Author
Haag, Trona E.
Title
Marvin B. Rosenberry
Series
Portraits of Justice, Wisconsin Supreme Court, 1848-1998
Publisher
Wisconsin Supreme Court
City
Madison
Date
1998
Original Date
Libraries
LOW MAD PLL
URL (full text)
Comments
Text

.Marvin B. Rosenberry (1868-1958) Wisconsin Supreme Court Justice, 1916-1950 Chief Justice, 1929-1950

“Marvin B. Rosenberry is not only one of the most articulate spokesmen for democracy Wisconsin has ever seen, he is also one of the finest examples.” –Wisconsin State Journal, 1952.

Marvin Bristol Rosenberry was born February 12, 1868, in Ohio and grew up on a farm in Michigan. Upon graduating from the University of Michigan Law School in 1893, he settled in Wausau, Wisconsin, and opened his own law office. He was a skilled lawyer and a vigorous advocate, even to the extent of defending himself physically on occasion.

Governor Emmanuel L. Hilipp appointed Rosenberry, 48, to the state Supreme Court on February 12, 1916, to replace Justice John Barnes who was resigning form the Supreme Court.

In 1919, Rosenberry ran for election to a 10-year term, which he won. He won re-election in 1929 and 1939. Rosenberry became the chief justice in 1929 and served in that capacity for 21 years, longer than any other chief justice. In 1950, at age 82, he retired from the Supreme Court.

During his 34 years on the bench, he participated in approximately 11,000 cases. He opinions span 91 volumes of the Wisconsin Reports. He believed that “justice delayed is justice denied” and seldom granted requdests for postponement.

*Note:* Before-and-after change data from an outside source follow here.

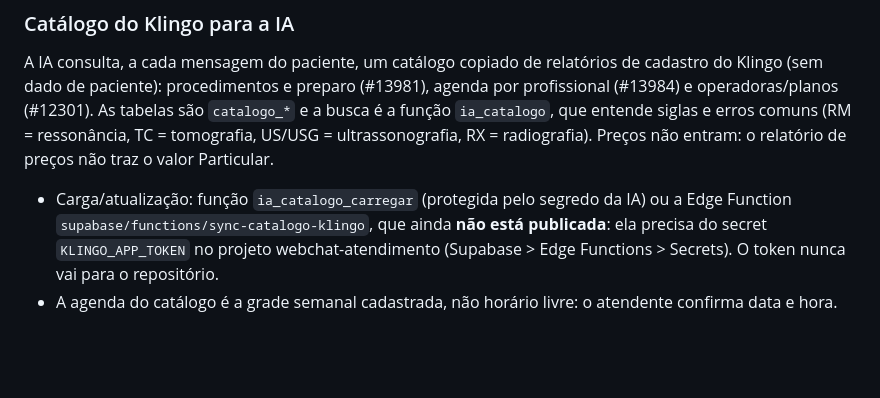
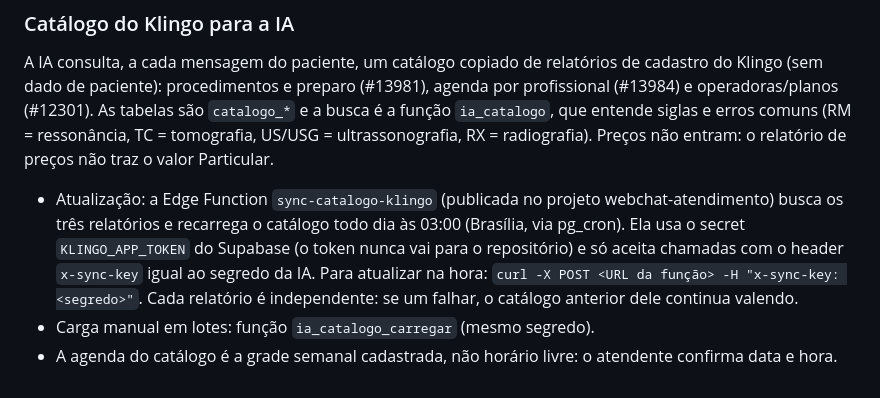
Before and after one commit to clinicacsiia/webchat, a Markdown page: LEIAME.md, the part around the change. Rendered like a GitHub page; blank space fills up the shorter version.

Commit message:
LEIAME: função de sincronização publicada e rotina noturna
Co-Authored-By: Claude Sonnet 5.5 <noreply@anthropic.com>
Claude-Session: https://claude.ai/code/session_013AQZVZB4HPKQRZroRrWMN2

```diff
--- a/LEIAME.md
+++ b/LEIAME.md
@@ -96,5 +96,6 @@ A API de marcação (`/externo/register`, `/externo/login`, `/agenda/horarios`,
 
 A IA consulta, a cada mensagem do paciente, um catálogo copiado de relatórios de cadastro do Klingo (sem dado de paciente): procedimentos e preparo (#13981), agenda por profissional (#13984) e operadoras/planos (#12301). As tabelas são `catalogo_*` e a busca é a função `ia_catalogo`, que entende siglas e erros comuns (RM = ressonância, TC = tomografia, US/USG = ultrassonografia, RX = radiografia). Preços não entram: o relatório de preços não traz o valor Particular.
 
-- Carga/atualização: função `ia_catalogo_carregar` (protegida pelo segredo da IA) ou a Edge Function `supabase/functions/sync-catalogo-klingo`, que ainda **não está publicada**: ela precisa do secret `KLINGO_APP_TOKEN` no projeto webchat-atendimento (Supabase > Edge Functions > Secrets). O token nunca vai para o repositório.
+- Atualização: a Edge Function `sync-catalogo-klingo` (publicada no projeto webchat-atendimento) busca os três relatórios e recarrega o catálogo todo dia às 03:00 (Brasília, via pg_cron). Ela usa o secret `KLINGO_APP_TOKEN` do Supabase (o token nunca vai para o repositório) e só aceita chamadas com o header `x-sync-key` igual ao segredo da IA. Para atualizar na hora: `curl -X POST <URL da função> -H "x-sync-key: <segredo>"`. Cada relatório é independente: se um falhar, o catálogo anterior dele continua valendo.
+- Carga manual em lotes: função `ia_catalogo_carregar` (mesmo segredo).
 - A agenda do catálogo é a grade semanal cadastrada, não horário livre: o atendente confirma data e hora.
```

An avid outdoorsman, Rosenberry enjoyed hunting, fishing and hiking. He was responsible for establishing miles of hiking trails [Star Lake Trampers Trails] in northern Wisconsin. He contributed much of his time and talents to the Boy Scouts of America, earning the highest awards given to adult scout leaders.

Rosenberry and his wife Kate Landfair had three children: Florence, Katherine and Samuel. As an attorney, Rosenberry tried cases before the Wisconsin Supreme Court. One time, he brought his young son to observe. On the train ride home, Rosenberry asked Samuel what he thought of the oral argument. Samuel replied, “They holler a lot and pound the table.”

Upon Kate’s death, he married Lois Matthews, dean of women and professor of history at the University of Wisconsin. Following retirement from the bench, Rosenberry practiced law until a few weeks before his death on Februry 15, 1958, at age 90.